Educators' perceptions of the Foundation Phase English Home Language Curriculum and Assessment Policy Statement

  • Radhamoney Govender University of South Africa
  • Anna Hugo University of South Africa
Keywords: Outcomes-based Education, Revised National Curriculum Statement, Curriculum and Assessment Policy Statement, Foundation Phase


Numerous transitions in South Africa’s basic education curriculum development have been criticised for failing to meet stakeholders’ expectations. Questions have arisen as to whether the latest Curriculum and Assessment Policy Statement (CAPS) is functioning effectively in Foundation Phase classrooms and whether it will improve the quality of education and transform the country’s schools. For an in-depth understanding of educators’ perceptions of the Foundation Phase English Home Language CAPS document and workbook, 13 educators from five English-medium primary schools in Port Shepstone, KwaZulu-Natal, were interviewed. They criticised the structure of the phonics and the highly pressurised programme. In particular, they advocated the return to a more systematic method of teaching phonics and a reduction in the number of assessments demanded. Another issue highlighted by the educators is the over-rigorous pace and rigid structure of the Foundation Phase English Home Language CAPS document, especially for the first two terms of Grade 1. The added value of this study is its bringing on board, for the first time, the views of experienced educators directly involved in the hands-on implementation of the English Home Language CAPS.

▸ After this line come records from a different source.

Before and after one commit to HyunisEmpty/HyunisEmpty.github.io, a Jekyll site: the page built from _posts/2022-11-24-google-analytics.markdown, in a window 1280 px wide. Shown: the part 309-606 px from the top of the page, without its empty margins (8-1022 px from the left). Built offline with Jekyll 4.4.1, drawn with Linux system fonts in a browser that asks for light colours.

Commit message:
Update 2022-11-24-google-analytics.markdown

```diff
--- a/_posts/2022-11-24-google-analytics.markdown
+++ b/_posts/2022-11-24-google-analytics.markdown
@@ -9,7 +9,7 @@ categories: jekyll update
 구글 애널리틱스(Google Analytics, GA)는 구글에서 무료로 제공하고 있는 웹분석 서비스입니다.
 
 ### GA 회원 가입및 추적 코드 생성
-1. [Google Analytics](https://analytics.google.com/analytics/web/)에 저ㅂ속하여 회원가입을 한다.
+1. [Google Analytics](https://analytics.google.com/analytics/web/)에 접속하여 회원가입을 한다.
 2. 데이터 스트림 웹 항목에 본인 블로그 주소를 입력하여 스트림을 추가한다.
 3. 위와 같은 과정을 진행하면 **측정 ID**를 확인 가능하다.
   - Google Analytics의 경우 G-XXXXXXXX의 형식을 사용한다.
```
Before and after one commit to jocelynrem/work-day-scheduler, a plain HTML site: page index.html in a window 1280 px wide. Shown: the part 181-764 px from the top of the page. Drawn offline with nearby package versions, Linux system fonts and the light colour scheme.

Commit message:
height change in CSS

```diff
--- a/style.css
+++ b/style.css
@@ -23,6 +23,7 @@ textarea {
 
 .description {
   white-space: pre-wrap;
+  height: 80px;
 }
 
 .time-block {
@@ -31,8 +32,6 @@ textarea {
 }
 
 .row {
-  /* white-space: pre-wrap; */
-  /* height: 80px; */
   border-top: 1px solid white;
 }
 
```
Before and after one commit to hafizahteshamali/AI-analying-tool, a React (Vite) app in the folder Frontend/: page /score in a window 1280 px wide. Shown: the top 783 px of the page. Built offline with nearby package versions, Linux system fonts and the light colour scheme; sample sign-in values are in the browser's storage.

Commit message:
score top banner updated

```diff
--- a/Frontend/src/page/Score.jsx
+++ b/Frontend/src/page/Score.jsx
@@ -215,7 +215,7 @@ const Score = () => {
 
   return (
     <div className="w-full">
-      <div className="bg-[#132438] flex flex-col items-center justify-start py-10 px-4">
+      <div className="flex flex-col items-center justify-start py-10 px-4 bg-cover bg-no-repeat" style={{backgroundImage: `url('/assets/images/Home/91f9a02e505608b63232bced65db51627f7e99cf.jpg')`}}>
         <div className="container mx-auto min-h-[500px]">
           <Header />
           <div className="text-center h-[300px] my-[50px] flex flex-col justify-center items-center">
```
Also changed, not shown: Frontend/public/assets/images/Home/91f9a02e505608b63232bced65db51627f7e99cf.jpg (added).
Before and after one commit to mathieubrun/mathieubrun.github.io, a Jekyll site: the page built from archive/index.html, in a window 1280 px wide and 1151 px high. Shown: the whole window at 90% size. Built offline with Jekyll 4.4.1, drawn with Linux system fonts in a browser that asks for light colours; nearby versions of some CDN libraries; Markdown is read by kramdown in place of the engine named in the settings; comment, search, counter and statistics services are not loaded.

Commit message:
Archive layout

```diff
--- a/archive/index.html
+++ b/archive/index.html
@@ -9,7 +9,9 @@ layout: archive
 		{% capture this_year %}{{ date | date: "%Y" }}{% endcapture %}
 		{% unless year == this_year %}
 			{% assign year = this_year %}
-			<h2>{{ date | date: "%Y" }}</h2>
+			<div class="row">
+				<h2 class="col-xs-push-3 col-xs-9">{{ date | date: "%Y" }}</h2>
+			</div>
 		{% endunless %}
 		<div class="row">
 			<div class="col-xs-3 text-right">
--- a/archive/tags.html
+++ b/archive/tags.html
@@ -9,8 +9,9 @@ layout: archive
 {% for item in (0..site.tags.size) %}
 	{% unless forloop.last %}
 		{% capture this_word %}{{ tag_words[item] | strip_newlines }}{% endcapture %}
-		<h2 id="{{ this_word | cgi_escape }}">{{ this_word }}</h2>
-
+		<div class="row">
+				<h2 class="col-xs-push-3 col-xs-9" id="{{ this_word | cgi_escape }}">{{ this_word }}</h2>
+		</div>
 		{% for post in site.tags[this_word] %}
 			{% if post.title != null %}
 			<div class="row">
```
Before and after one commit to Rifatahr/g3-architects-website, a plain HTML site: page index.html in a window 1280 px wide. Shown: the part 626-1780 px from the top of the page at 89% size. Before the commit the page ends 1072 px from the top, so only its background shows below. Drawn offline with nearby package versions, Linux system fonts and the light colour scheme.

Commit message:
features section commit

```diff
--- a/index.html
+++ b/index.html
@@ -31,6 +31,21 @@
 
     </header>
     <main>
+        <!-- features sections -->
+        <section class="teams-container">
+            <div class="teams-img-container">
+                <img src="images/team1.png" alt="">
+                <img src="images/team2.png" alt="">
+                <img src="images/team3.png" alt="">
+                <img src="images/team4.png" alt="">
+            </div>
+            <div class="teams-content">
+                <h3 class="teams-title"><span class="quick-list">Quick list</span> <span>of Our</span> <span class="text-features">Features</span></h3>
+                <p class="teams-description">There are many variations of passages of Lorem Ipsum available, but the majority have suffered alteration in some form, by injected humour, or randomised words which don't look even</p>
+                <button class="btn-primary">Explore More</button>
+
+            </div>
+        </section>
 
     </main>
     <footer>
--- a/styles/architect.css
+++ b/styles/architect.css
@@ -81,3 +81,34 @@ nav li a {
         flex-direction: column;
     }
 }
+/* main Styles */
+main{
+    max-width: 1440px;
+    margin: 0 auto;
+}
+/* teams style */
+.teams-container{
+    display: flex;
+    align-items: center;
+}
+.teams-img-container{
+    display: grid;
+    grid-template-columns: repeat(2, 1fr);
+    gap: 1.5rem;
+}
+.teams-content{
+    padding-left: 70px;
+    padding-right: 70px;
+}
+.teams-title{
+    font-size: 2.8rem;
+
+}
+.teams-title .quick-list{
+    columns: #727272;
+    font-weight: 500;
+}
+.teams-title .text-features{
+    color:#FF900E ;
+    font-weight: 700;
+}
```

Author Biographies

Radhamoney Govender, University of South Africa
Radhamoney Govender is an educator at Marburg Primary School and a facilitator for the North West University. She has twenty-two years of teaching experience in the Foundation Phase. She has a HED, BA degree, B Ed Honours, M Ed Degree and a D Ed degree. She is involved in research related to education. E-mail:
Anna Hugo, University of South Africa
Anna J Hugo is a research associate in the Department of Language Education, Arts and Culture at UNISA. She was attached to this department as a professor. She is a rated NRF researcher and has published widely. She edited two books on English as a first additional language. E-mail: